WORK TASK:
Which lines below hold the word "body"? Copy all of them.

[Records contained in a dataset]
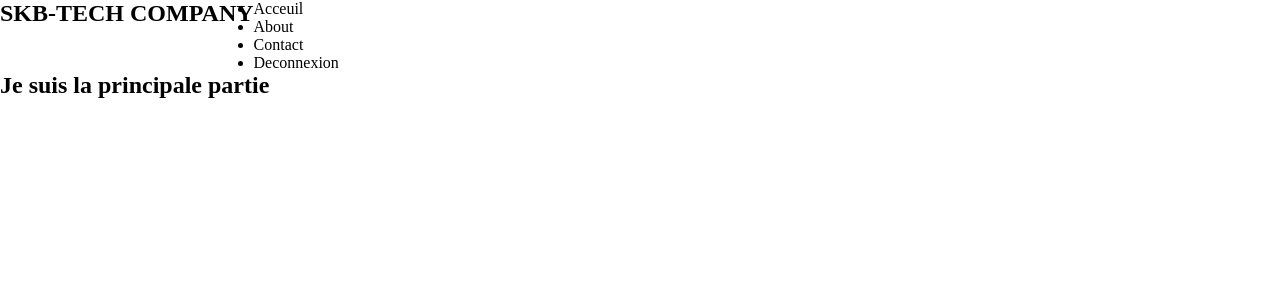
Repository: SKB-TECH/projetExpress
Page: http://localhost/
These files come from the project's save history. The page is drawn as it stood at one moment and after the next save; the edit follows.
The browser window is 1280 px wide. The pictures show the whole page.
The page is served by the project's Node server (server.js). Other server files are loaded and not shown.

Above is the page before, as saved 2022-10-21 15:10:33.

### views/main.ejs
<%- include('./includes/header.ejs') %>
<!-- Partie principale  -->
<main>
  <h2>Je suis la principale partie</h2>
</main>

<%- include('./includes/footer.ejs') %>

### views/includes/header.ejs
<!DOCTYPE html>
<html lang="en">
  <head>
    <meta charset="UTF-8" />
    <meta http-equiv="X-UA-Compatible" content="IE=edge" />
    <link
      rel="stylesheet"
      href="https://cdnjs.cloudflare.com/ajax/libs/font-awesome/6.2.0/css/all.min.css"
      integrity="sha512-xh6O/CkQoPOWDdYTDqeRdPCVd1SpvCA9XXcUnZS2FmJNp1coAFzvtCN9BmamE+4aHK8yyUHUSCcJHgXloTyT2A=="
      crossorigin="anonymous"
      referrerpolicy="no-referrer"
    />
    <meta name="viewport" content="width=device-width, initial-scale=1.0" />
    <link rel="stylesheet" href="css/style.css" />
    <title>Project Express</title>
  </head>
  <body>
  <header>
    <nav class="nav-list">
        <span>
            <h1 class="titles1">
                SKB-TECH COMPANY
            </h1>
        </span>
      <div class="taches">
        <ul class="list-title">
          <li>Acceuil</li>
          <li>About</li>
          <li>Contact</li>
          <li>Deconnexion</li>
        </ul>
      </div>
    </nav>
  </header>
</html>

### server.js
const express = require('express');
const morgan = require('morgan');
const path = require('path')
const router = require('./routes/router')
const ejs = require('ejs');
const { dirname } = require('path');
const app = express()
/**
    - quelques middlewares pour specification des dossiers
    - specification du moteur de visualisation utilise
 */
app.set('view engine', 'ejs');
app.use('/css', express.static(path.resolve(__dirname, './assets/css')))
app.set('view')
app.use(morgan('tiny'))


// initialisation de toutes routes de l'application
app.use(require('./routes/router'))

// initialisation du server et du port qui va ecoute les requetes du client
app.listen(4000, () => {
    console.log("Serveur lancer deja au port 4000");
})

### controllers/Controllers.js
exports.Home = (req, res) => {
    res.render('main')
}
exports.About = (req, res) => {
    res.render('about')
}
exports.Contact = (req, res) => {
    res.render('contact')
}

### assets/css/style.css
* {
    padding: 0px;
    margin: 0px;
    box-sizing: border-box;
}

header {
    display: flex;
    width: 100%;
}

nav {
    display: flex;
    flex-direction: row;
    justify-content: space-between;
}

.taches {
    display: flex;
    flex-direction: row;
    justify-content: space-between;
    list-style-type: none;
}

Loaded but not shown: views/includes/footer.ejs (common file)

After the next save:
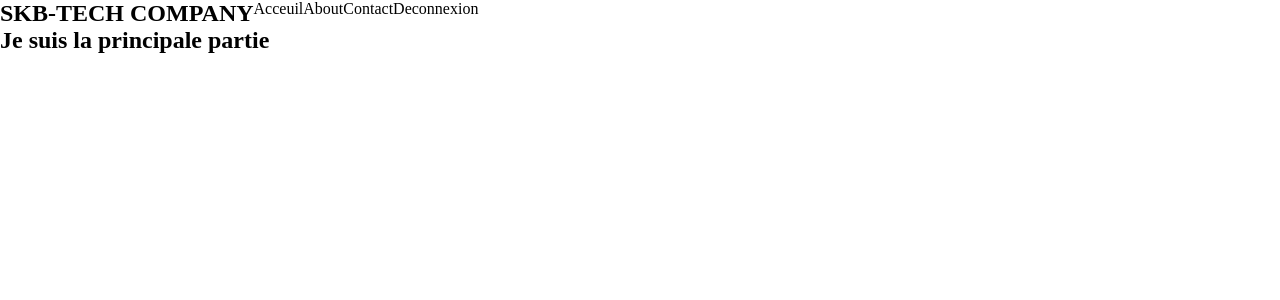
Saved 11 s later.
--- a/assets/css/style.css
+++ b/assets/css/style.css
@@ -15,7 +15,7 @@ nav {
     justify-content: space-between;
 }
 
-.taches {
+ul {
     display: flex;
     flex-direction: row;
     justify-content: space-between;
==
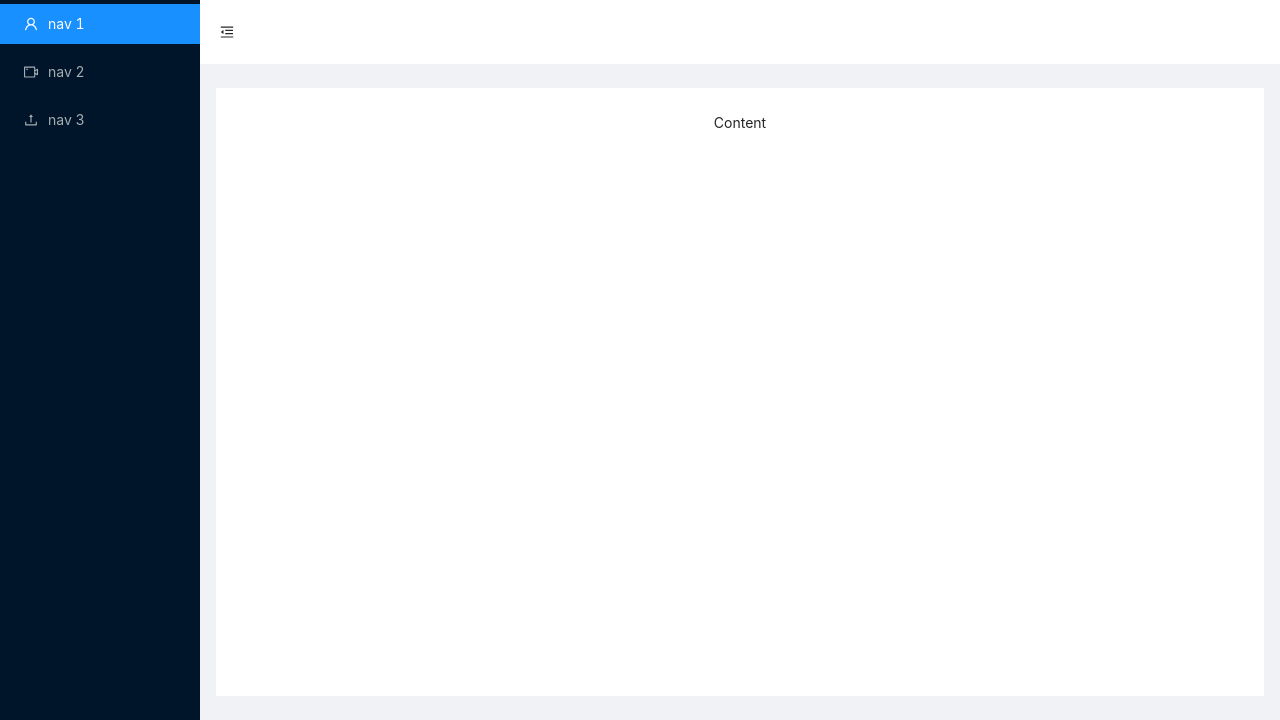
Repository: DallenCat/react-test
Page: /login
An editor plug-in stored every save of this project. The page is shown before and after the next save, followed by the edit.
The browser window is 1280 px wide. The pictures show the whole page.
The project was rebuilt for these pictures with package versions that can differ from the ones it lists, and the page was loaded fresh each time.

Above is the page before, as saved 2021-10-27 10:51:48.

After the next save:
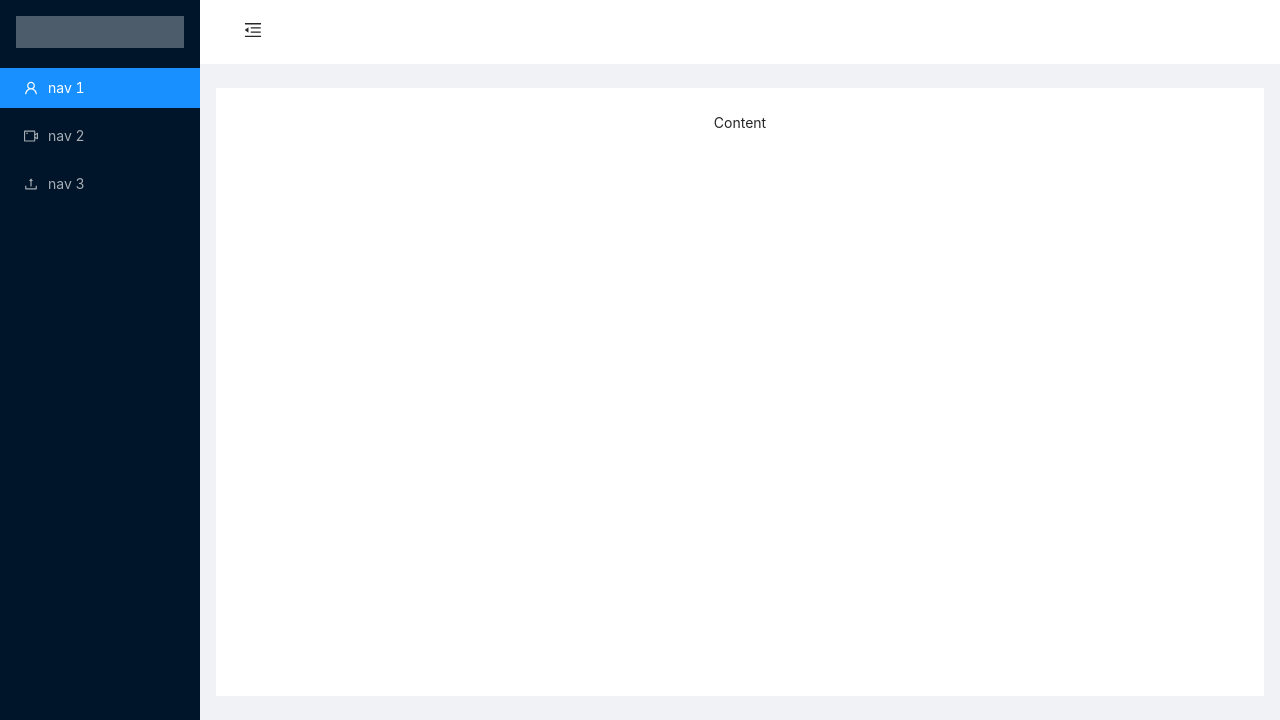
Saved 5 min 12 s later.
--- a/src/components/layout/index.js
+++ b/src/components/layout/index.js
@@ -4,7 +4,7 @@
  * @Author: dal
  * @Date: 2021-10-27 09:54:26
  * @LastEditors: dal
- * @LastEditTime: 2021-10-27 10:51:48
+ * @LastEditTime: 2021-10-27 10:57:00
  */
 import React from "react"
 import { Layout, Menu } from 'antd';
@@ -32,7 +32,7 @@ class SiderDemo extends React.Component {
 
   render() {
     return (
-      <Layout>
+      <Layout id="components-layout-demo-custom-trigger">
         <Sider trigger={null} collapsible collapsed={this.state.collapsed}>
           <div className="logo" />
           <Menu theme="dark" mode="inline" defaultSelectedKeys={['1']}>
---
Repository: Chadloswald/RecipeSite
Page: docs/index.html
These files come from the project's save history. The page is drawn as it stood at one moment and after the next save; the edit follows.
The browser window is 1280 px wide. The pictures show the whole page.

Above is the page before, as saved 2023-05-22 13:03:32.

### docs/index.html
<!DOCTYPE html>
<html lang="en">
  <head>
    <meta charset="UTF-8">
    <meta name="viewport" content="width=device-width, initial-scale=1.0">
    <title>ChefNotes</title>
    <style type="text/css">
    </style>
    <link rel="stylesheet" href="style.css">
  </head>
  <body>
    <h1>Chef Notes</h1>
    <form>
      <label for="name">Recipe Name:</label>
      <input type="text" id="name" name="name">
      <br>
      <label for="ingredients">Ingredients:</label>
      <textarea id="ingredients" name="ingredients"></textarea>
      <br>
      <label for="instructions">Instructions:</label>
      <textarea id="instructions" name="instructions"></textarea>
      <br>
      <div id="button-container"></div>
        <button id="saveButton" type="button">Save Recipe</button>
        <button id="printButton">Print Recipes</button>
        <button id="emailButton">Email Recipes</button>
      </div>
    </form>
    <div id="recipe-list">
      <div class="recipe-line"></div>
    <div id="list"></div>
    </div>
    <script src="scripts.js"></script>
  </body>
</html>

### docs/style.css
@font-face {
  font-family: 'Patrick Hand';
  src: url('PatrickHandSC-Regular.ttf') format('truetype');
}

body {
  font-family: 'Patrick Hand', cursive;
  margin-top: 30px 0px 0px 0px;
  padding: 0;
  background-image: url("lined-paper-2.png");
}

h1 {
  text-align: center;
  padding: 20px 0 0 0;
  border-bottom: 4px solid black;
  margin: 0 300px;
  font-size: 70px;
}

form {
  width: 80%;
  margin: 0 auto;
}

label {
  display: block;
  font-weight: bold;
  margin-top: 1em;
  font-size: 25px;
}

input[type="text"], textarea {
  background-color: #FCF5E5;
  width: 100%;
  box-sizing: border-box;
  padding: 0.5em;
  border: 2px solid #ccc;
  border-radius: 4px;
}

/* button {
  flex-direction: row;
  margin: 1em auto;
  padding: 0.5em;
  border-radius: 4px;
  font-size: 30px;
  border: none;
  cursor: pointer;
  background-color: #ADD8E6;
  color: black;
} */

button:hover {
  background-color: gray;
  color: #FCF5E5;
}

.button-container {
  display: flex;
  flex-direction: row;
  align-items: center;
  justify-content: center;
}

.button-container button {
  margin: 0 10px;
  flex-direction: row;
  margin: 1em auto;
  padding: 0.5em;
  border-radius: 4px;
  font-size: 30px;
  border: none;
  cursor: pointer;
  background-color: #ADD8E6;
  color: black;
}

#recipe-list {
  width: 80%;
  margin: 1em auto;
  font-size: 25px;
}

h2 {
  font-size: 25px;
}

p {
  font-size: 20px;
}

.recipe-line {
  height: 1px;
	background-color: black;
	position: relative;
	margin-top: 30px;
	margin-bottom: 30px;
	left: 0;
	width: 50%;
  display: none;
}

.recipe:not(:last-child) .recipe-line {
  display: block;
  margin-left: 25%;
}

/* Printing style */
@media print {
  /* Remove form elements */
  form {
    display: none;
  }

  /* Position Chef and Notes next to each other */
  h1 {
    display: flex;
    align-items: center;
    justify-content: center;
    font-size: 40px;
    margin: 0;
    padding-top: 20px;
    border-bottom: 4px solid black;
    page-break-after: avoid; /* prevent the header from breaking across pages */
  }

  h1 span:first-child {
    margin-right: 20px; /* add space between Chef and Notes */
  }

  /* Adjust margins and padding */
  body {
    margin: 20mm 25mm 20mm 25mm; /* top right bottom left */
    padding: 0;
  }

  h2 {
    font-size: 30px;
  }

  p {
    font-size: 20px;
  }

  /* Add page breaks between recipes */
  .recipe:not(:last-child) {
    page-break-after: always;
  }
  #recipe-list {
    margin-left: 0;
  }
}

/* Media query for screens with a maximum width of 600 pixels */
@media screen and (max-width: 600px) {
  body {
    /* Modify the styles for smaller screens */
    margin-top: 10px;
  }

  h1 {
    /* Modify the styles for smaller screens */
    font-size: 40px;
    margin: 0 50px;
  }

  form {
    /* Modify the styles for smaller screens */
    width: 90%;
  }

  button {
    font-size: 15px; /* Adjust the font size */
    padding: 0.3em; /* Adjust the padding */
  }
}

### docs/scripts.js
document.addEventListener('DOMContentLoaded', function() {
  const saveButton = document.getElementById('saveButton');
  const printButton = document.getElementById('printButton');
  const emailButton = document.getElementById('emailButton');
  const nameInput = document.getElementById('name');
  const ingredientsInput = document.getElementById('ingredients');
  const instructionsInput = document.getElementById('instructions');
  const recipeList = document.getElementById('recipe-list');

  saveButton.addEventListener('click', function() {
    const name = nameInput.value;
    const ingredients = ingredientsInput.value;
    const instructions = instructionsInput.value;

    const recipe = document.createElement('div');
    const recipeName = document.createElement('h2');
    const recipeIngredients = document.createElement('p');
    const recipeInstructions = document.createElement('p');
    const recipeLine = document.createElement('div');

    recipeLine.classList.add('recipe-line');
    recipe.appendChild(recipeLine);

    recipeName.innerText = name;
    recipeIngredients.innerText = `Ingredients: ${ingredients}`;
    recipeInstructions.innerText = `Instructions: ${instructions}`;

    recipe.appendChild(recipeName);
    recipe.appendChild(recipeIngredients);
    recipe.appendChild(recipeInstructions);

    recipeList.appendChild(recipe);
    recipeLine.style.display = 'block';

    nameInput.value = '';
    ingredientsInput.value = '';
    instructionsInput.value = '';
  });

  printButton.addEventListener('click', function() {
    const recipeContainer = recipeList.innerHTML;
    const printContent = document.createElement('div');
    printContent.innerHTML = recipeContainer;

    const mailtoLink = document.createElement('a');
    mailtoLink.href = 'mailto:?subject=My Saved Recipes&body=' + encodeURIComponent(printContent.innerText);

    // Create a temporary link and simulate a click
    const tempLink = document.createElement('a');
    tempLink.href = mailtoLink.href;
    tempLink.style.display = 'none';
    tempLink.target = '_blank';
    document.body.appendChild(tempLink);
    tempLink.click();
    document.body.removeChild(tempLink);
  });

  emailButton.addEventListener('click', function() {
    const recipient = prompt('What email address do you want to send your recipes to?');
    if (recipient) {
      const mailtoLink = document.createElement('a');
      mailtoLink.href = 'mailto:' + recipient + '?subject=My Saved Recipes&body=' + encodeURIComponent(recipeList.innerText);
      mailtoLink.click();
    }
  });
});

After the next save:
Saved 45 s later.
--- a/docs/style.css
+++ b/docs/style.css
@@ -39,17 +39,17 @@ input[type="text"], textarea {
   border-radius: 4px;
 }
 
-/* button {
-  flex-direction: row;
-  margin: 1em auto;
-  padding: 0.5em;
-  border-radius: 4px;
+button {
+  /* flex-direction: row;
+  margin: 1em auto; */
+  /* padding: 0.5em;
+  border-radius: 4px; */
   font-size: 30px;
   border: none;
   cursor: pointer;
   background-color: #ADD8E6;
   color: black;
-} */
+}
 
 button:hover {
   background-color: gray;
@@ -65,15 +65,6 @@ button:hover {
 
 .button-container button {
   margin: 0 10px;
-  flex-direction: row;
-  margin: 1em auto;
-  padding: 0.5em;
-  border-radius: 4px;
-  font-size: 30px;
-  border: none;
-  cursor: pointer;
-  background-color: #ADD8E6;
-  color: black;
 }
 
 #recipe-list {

ANSWER FOR THE TASK:
  <body>
  <body>
  </body>
body {
  body {
  body {
    mailtoLink.href = 'mailto:?subject=My Saved Recipes&body=' + encodeURIComponent(printContent.innerText);
    document.body.appendChild(tempLink);
    document.body.removeChild(tempLink);
      mailtoLink.href = 'mailto:' + recipient + '?subject=My Saved Recipes&body=' + encodeURIComponent(recipeList.innerText);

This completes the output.